• _TASK DESCRIPTION_
Return every line of the data that contains the string "content".

• _SUPPLIED INFORMATION_

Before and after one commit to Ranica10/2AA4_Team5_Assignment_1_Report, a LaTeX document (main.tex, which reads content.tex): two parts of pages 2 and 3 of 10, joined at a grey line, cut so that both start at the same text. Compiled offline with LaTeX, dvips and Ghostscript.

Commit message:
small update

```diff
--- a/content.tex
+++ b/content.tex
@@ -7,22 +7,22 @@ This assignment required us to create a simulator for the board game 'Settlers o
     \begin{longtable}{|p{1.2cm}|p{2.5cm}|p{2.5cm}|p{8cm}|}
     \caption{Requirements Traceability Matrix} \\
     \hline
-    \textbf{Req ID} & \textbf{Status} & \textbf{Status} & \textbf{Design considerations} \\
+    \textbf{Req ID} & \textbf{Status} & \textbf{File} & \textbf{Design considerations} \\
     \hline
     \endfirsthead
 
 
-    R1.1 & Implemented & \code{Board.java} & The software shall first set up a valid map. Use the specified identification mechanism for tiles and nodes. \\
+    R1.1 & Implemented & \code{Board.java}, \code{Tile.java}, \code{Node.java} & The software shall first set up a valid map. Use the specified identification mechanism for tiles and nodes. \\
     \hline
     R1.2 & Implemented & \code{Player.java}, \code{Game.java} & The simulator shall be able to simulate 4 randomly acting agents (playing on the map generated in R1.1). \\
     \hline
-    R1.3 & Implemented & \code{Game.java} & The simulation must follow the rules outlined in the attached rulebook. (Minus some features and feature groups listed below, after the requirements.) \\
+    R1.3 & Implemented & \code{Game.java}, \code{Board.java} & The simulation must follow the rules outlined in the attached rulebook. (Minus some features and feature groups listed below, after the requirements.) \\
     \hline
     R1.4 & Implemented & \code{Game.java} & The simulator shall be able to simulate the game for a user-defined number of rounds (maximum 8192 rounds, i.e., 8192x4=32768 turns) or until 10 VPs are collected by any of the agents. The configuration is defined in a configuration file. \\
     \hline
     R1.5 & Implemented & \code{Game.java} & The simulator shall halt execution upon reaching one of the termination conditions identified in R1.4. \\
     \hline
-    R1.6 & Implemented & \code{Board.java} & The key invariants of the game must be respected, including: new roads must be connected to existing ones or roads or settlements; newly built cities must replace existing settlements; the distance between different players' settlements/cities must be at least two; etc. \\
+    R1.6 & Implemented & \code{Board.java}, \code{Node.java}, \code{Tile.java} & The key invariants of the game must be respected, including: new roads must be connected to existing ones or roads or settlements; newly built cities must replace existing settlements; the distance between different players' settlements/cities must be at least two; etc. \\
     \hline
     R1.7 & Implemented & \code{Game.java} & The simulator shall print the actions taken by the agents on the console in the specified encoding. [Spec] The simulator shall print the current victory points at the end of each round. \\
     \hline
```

• _EXERCISE SOLUTION_
Before and after one commit to Ranica10/2AA4_Team5_Assignment_1_Report, a LaTeX document (main.tex, which reads content.tex): two parts of pages 2 and 3 of 10, joined at a grey line, cut so that both start at the same text. Compiled offline with LaTeX, dvips and Ghostscript.
--- a/content.tex
+++ b/content.tex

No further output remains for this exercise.